A unit of Deutsche Bank AG has agreed to pay $11.5 million to settle a Nevada probe if its role in funding subprime mortgages, according to a Reuters report.
The mortgages in question were provided by other lenders, but funded, bought and securitized by Deutsche Bank unit DB Structured Products Inc. from 2004 to 2007, according to Reuters.
Nevada Attorney General Catherine Masto alleged that the other lenders misled borrowers about the loans’ interest rates or added high-risk features regardless of the borrower’s ability to repay – and that Deutsche Bank knew about the misleading practices when it funded the loans.
Deutsche Bank would neither admit nor deny the allegations, Reuters reported.
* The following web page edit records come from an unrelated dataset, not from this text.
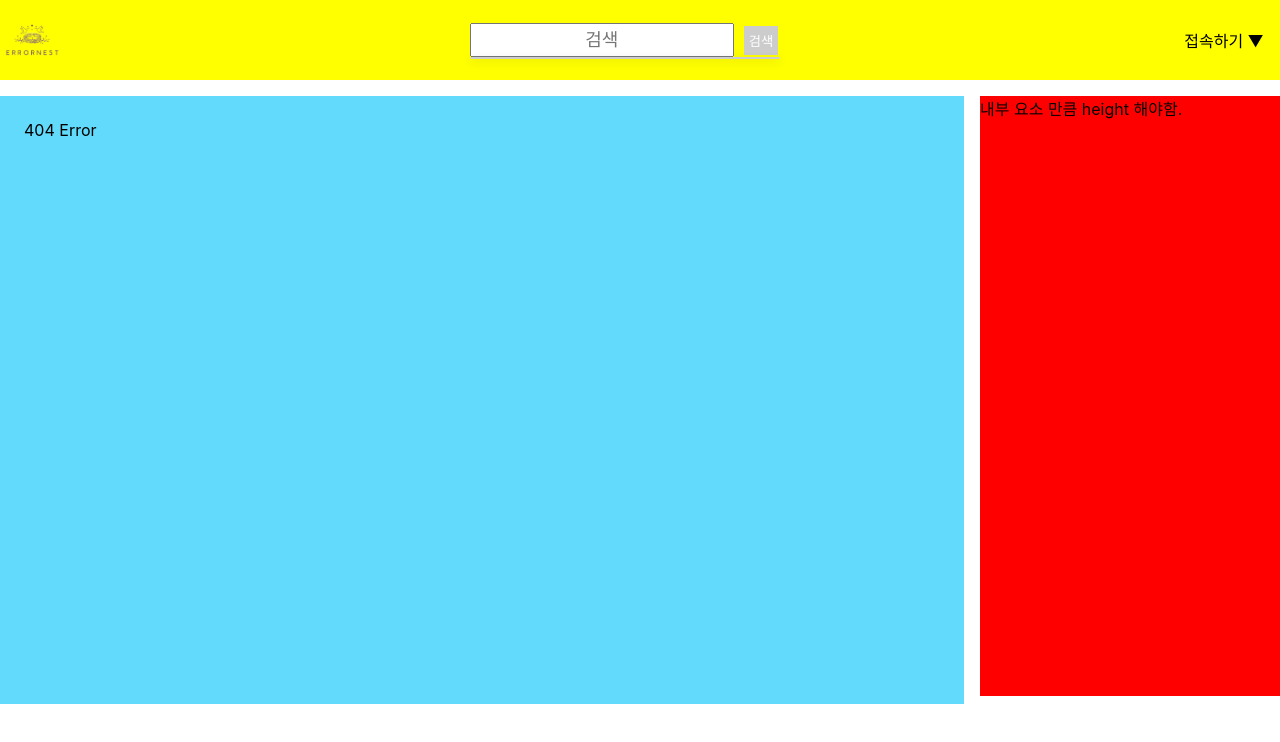
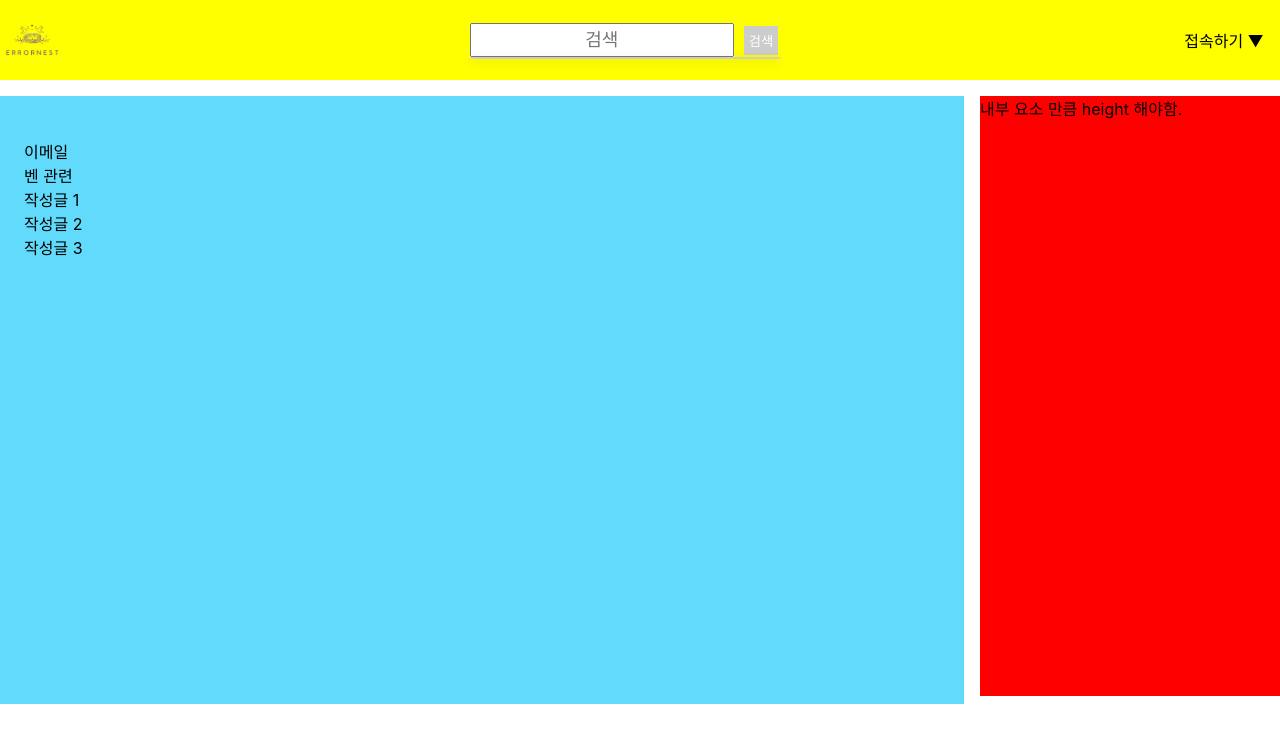
Before and after one commit to alkjfgh/error-nest, a React (Create React App) app in the folder ErrorNest/client/: page /profile in a window 1280 px wide. Before the commit this address had no page. Shown: the top 742 px of the page. Built offline with nearby package versions, Linux system fonts and the light colour scheme.

Commit message:
벤 관련 시작.

```diff
--- a/ErrorNest/client/src/App.js
+++ b/ErrorNest/client/src/App.js
@@ -20,6 +20,7 @@ import algoliasearch from "algoliasearch";
 import axios from "axios";
 import Loading from "./Loading";
 import ReportBoard from "./ReportBoard";
+import Profile from "./Profile";
 
 const App = () => {
     const ALGOLIA_APP_ID = process.env.REACT_APP_ALGOLIA_APP_ID
@@ -70,6 +71,7 @@ const App = () => {
             <Routes>
                 <Route path='/' element={<Layout><Main /></Layout>} />
                 <Route path='/logout' element={<Layout><Logout axiosLoading={axiosLoading} /></Layout>} />
+                <Route path='/profile/*' element={<Layout><Profile axiosLoading={axiosLoading} /></Layout>} />
                 <Route path='/document/*' element={<Layout><Document axiosLoading={axiosLoading} /></Layout>} />
                 <Route path='/search/*' element={<Layout><Search axiosLoading={axiosLoading} algolia={algolia} /></Layout>}/>
                 <Route path='/edit/*' element={<Layout><Edit axiosLoading={axiosLoading} algolia={algolia} /></Layout>}/>
--- a/ErrorNest/client/src/Document.js
+++ b/ErrorNest/client/src/Document.js
@@ -328,7 +328,7 @@ function Document(props) {
                 {category.map((cg, index) => ( // histories 배열을 순회하며 각 항목을 li 태그로 렌더링
                     <Link key={cg} to={`/document/분류:${cg}`}>{cg}</Link>
                 ))}
-                {writer && "작성자 : " + writer}
+                작성자 : <Link to={`/profile/${writer}`}>{writer}</Link>
             </div>
             <h1>{title} {version ? "Version: " + version : null}</h1>
             <div className={"document-navi"}>
--- a/ErrorNest/client/src/Edit.js
+++ b/ErrorNest/client/src/Edit.js
@@ -93,7 +93,7 @@ const Edit = (props) => {
     const editSubmit = async (e) => {
         axiosLoading(async () => {
             const this_url = location.pathname
-            const res = await axios.post(this_url, {title, content, category, version, writer, userid: cookies.userid, userkey: cookies.userkey})
+            const res = await axios.post(this_url, {title, content, category, version, writer})
             if (res.data.success) {
                 const addIndex = props.algolia.addIndex
                 // 이미 존재하는 title인지 확인
--- a/ErrorNest/client/src/Header.js
+++ b/ErrorNest/client/src/Header.js
@@ -27,13 +27,6 @@ const Header = (props) => {
     const [view, setView] = useState(false);
 
     const index = props.algolia.index
-
-    // const handleBlurList = () => {
-    //     alert("list 들어옴");
-    //     setTimeout(() => {
-    //         setView(false)
-    //     }, 200);
-    // }
 
     useEffect(() => {
         const handleClickOutside = (event) => {
@@ -131,6 +124,9 @@ const Header = (props) => {
                     접속하기{" "}
                     {view ? '▲' : '▼'}
                     {view && <div>
+                        <li className="navi-element">
+                            <Link to={`/profile/${cookies.username}`}>프로필</Link>
+                        </li>
                         {cookies.userid === undefined && (
                             <>
                                 <li className="navi-element">
--- a/ErrorNest/client/src/History.js
+++ b/ErrorNest/client/src/History.js
@@ -57,8 +57,8 @@ const History = () => {
                         <Link to={"/document/" + title + "?version="+history.version}>
                             <span>업데이트: {history.updateAt}</span>`
                             <span>, 버전: {history.version}</span>
-                            <span>, 작성자: {history.writer}</span>
                         </Link>
+                        <Link to={`/profile/${history.writer}`}>, 작성자: {history.writer}</Link>
                     </li>
                 ))}
             </ul>
--- a/ErrorNest/client/src/Main.js
+++ b/ErrorNest/client/src/Main.js
@@ -1,14 +1,9 @@
 import React from 'react';
 import { Link } from 'react-router-dom';
-import {useCookies, Cookies} from "react-cookie";
 
 import './css/nomalize.scss'
 
 const Main = (props) => {
-    // 쿠키 설정
-    const [cookies] = useCookies(["myCookie"]);
-    console.log(cookies.myCookie);
-    console.log("main");
 
     return (
         <>
@@ -16,7 +11,6 @@ const Main = (props) => {
             <ul>
                 <Link to="/document/봇치 더 록!"><li>document 봇치 더 록!</li></Link>
             </ul>
-            <div className={"test123"}></div>
         </>
     );
 };
--- a/ErrorNest/client/src/Profile.js
+++ b/ErrorNest/client/src/Profile.js
@@ -0,0 +1,26 @@
+import React from 'react';
+import { Link } from 'react-router-dom';
+import {useCookies, Cookies} from "react-cookie";
+
+import './css/nomalize.scss'
+
+const Profile = (props) => {
+    const [cookies] = useCookies([]);
+
+    return (
+        <>
+            <h3>{cookies.username}</h3>
+            <div>
+                <div>이메일</div>
+                <div>벤 관련</div>
+            </div>
+            <div>
+                <div>작성글 1</div>
+                <div>작성글 2</div>
+                <div>작성글 3</div>
+            </div>
+        </>
+    );
+};
+
+export default Profile;
--- a/ErrorNest/client/src/css/document.scss
+++ b/ErrorNest/client/src/css/document.scss
@@ -42,6 +42,7 @@
       right: 0;
       display: inline-block;
       text-align: right;
+      width: auto;
 
       a{
         border: .0625rem solid #ccc;
--- a/ErrorNest/client/src/css/header.scss
+++ b/ErrorNest/client/src/css/header.scss
@@ -31,6 +31,7 @@
       list-style: none;
       right: 0;
       width: 7rem;
+      z-index: 100;
 
       .navi-element {
         margin-right: 10px;
```
Also changed, not shown: 2 other files (tests, documents, lock files or other folders).
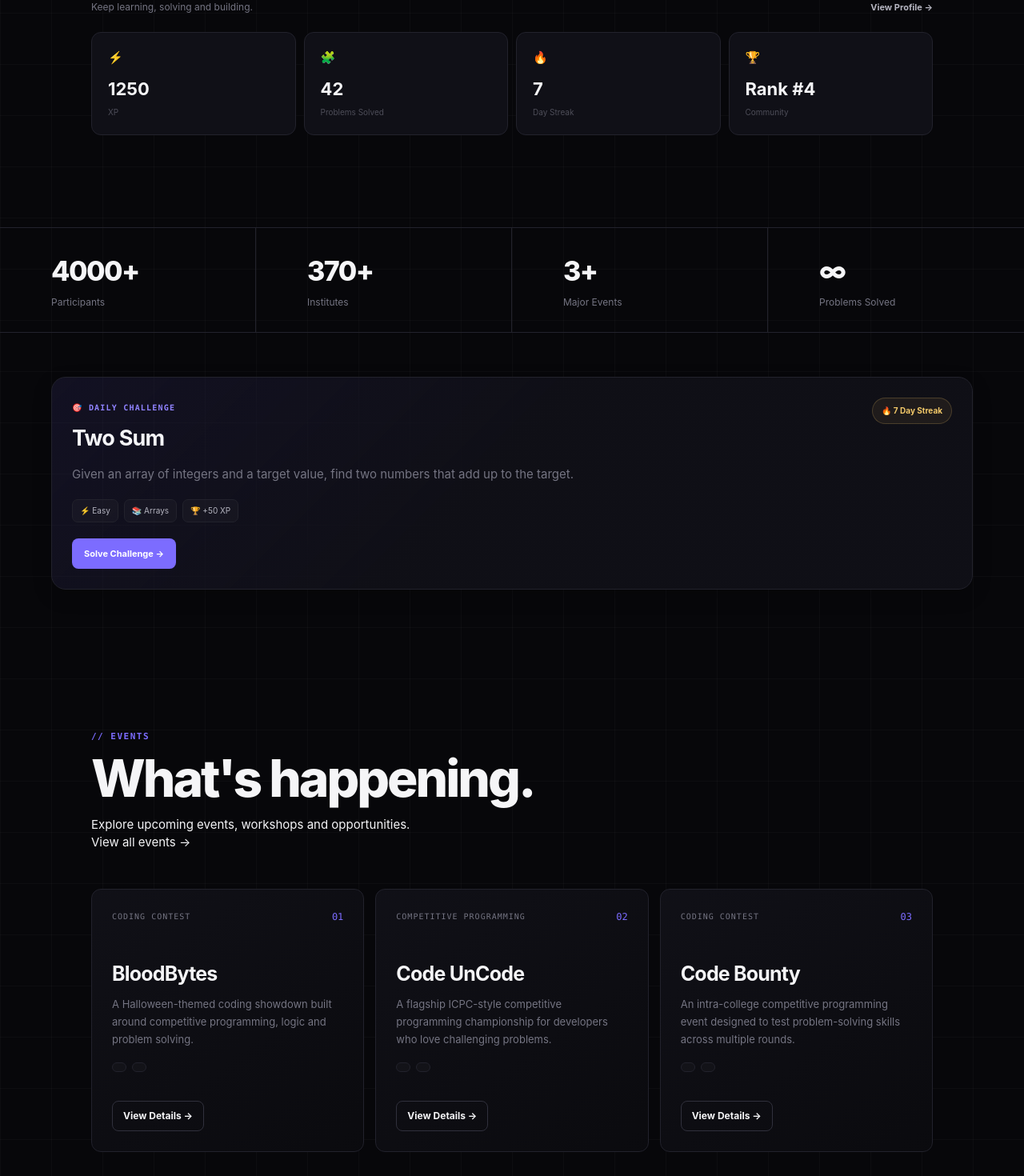
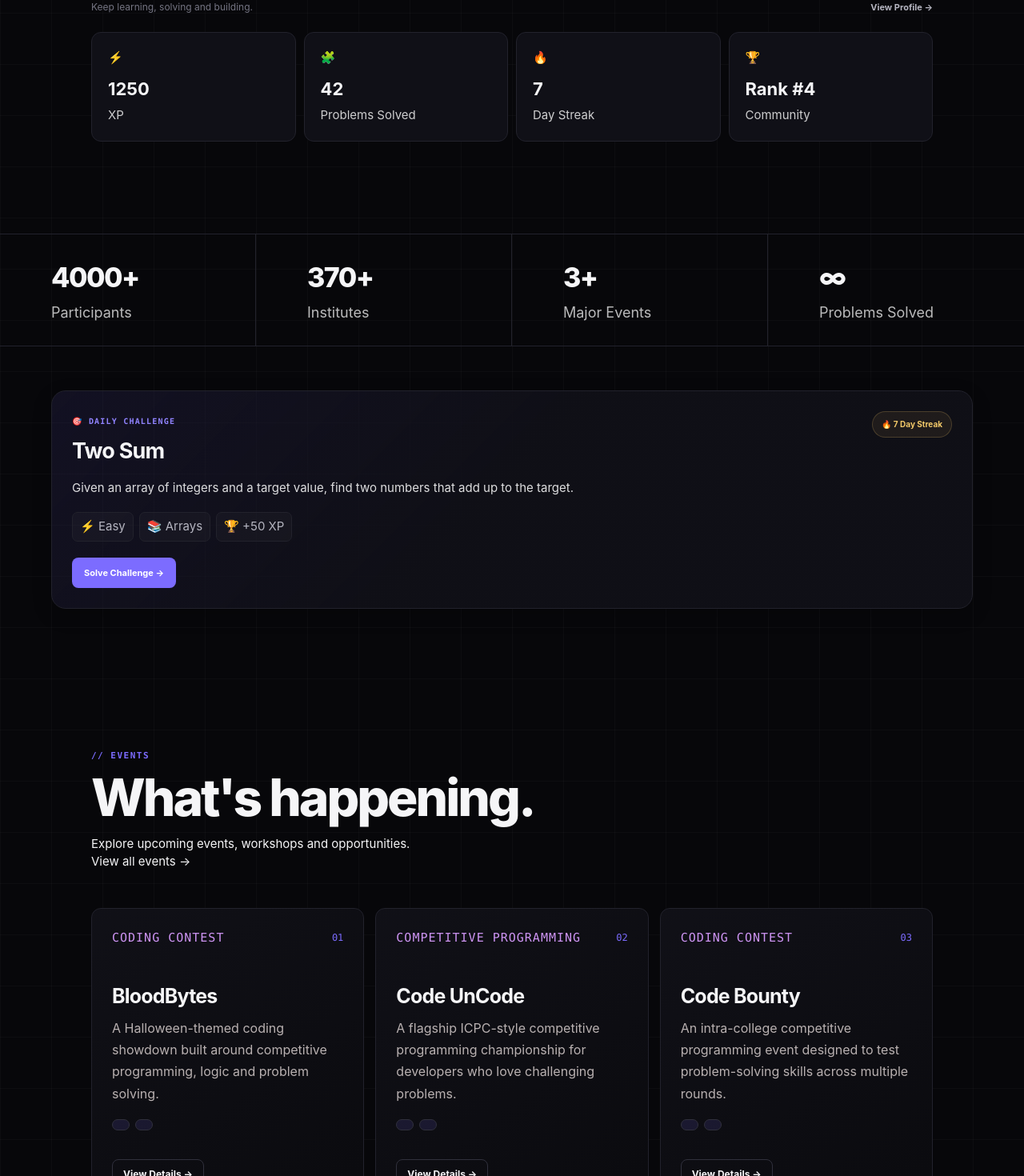
Before and after one commit to Yugisbest/codestars-redesign, a React (Vite) app: page / in a window 1280 px wide. Shown: the part 880-2350 px from the top of the page at 80% size. Built offline with nearby package versions, Linux system fonts and the light colour scheme.

Commit message:
Polish CodeStars visual design and readability

```diff
--- a/src/index.css
+++ b/src/index.css
@@ -319,9 +319,9 @@ main {
 .hero-description {
   max-width: 590px;
   margin: 30px 0 34px;
-  color: var(--text-muted);
+  color: rgba(255, 255, 255, 0.808);
   font-size: clamp(15px, 1.5vw, 18px);
-  line-height: 1.7;
+  line-height: 1.9;
 }
 
 .hero-buttons {
@@ -482,8 +482,8 @@ main {
 }
 
 .stats span {
-  color: var(--text-muted);
-  font-size: 12px;
+  color: rgba(255, 255, 255, 0.726);
+  font-size: 18px;
 }
 
 .events-preview,
@@ -588,9 +588,9 @@ main {
 }
 
 .event-card-top span:first-child {
-  color: var(--text-muted);
+  color: rgb(207, 149, 245);
   font-family: "SFMono-Regular", Consolas, "Liberation Mono", monospace;
-  font-size: 10px;
+  font-size: 15px;
   letter-spacing: 1px;
   text-transform: uppercase;
 }
@@ -611,8 +611,8 @@ main {
 .event-description {
   max-width: 390px;
   margin: 0;
-  color: var(--text-muted);
-  font-size: 13px;
+  color: #b9b1b1;
+  font-size: 16px;
   line-height: 1.7;
 }
 
@@ -624,13 +624,22 @@ main {
 }
 
 .event-meta span {
-  padding: 5px 8px;
-  border: 1px solid var(--border);
-  border-radius: 6px;
-  color: var(--text-muted);
-  background: rgba(255, 255, 255, 0.02);
+  display: inline-flex;
+  align-items: center;
+  padding: 6px 10px;
+
+  border: 1px solid var(--border-strong);
+  border-radius: 7px;
+
+  color: var(--text-soft);
+  background: var(--accent-soft);
+
   font-family: "SFMono-Regular", Consolas, "Liberation Mono", monospace;
-  font-size: 9px;
+  font-size: 12px;
+  font-weight: 600;
+  letter-spacing: 0.02em;
+
+  white-space: nowrap;
 }
 
 .event-button {
@@ -829,7 +838,10 @@ main {
 .event-details-page {
   width: min(100%, 1120px);
   margin: 0 auto;
-  padding: var(--section-y) var(--section-x);
+
+  padding: clamp(70px, 8vw, 110px) var(--section-x);
+
+  color: var(--text);
 }
 
 .event-details-header {
@@ -1766,8 +1778,8 @@ main {
 .profile-bio {
   max-width: 600px;
   margin: 12px 0 0;
-  color: var(--text-muted);
-  line-height: 1.6;
+  color: rgba(255, 255, 255, 0.829);
+  line-height: 1.7;
 }
 
 .profile-details {
@@ -2739,7 +2751,7 @@ main {
 .challenge-description {
   max-width: 720px;
   margin: 13px 0 18px;
-  color: var(--text-muted);
+  color: rgba(255, 255, 255, 0.863);
   line-height: 1.65;
 }
 
@@ -2756,7 +2768,7 @@ main {
   border-radius: 7px;
   background: rgba(255, 255, 255, 0.025);
   color: var(--text-soft);
-  font-size: 10px;
+  font-size: 15px;
 }
 
 .challenge-button {
@@ -3311,9 +3323,9 @@ main {
   padding: 8px 10px;
   border: 1px solid var(--border);
   border-radius: 8px;
-  background: rgba(255, 255, 255, 0.02);
-  color: var(--text-soft);
-  font-size: 11px;
+  background: rgba(255, 255, 255, 0);
+  color: rgba(255, 255, 255, 0.788);
+  font-size: 15px;
 }
 
 .profile-details span strong {
@@ -3432,8 +3444,8 @@ main {
 
 .dashboard-card p {
   margin: 5px 0 0;
-  color: var(--text-faint);
-  font-size: 10px;
+  color: rgba(255, 255, 255, 0.795);
+  font-size: 15px;
 }
 
 @media (max-width: 700px) {
@@ -3456,3 +3468,39 @@ main {
     grid-template-columns: 1fr;
   }
 }
+
+/* Event Details — readability */
+.event-details-page {
+  width: min(100%, 1120px);
+  margin: 0 auto;
+  padding: clamp(70px, 8vw, 110px) var(--section-x);
+  color: var(--text);
+}
+
+.event-details-page h1,
+.event-details-page h2,
+.event-details-page h3 {
+  color: var(--text);
+}
+
+.event-details-page p {
+  color: var(--text-soft);
+  font-size: 16px;
+  line-height: 1.75;
+}
+
+.event-details-page .event-about p,
+.event-details-page .event-description {
+  color: var(--text-soft);
+  font-size: 16px;
+  line-height: 1.8;
+}
+
+.event-details-page .event-information span {
+  color: var(--text-soft);
+  font-size: 14px;
+}
+
+.event-details-page .event-information strong {
+  color: var(--text);
+}
```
However, the bank did agree to review any future loans it helps finance in the state of Nevada for similar issues.
Masto said the money from the settlement will be used to cover the costs of the investigation and repay some of the affected borrowers.
“I remain committed to enforcing Nevada's laws against the players -- including those on Wall Street -- that contributed to and profited from mortgage lending and sales practices that misled Nevada consumers into loans that they did not understand and could not repay,” she said in a statement.
Nevada – which was one of the hardest hit states during the housing crisis – has also been among the most aggressive in going after financial institutions that engaged in risky lending practices, Reuters reported. In the last two years, the state has sued units of Royal Bank of Scotland and Morgan Stanley, which settled for $42 million and $40 million, respectively.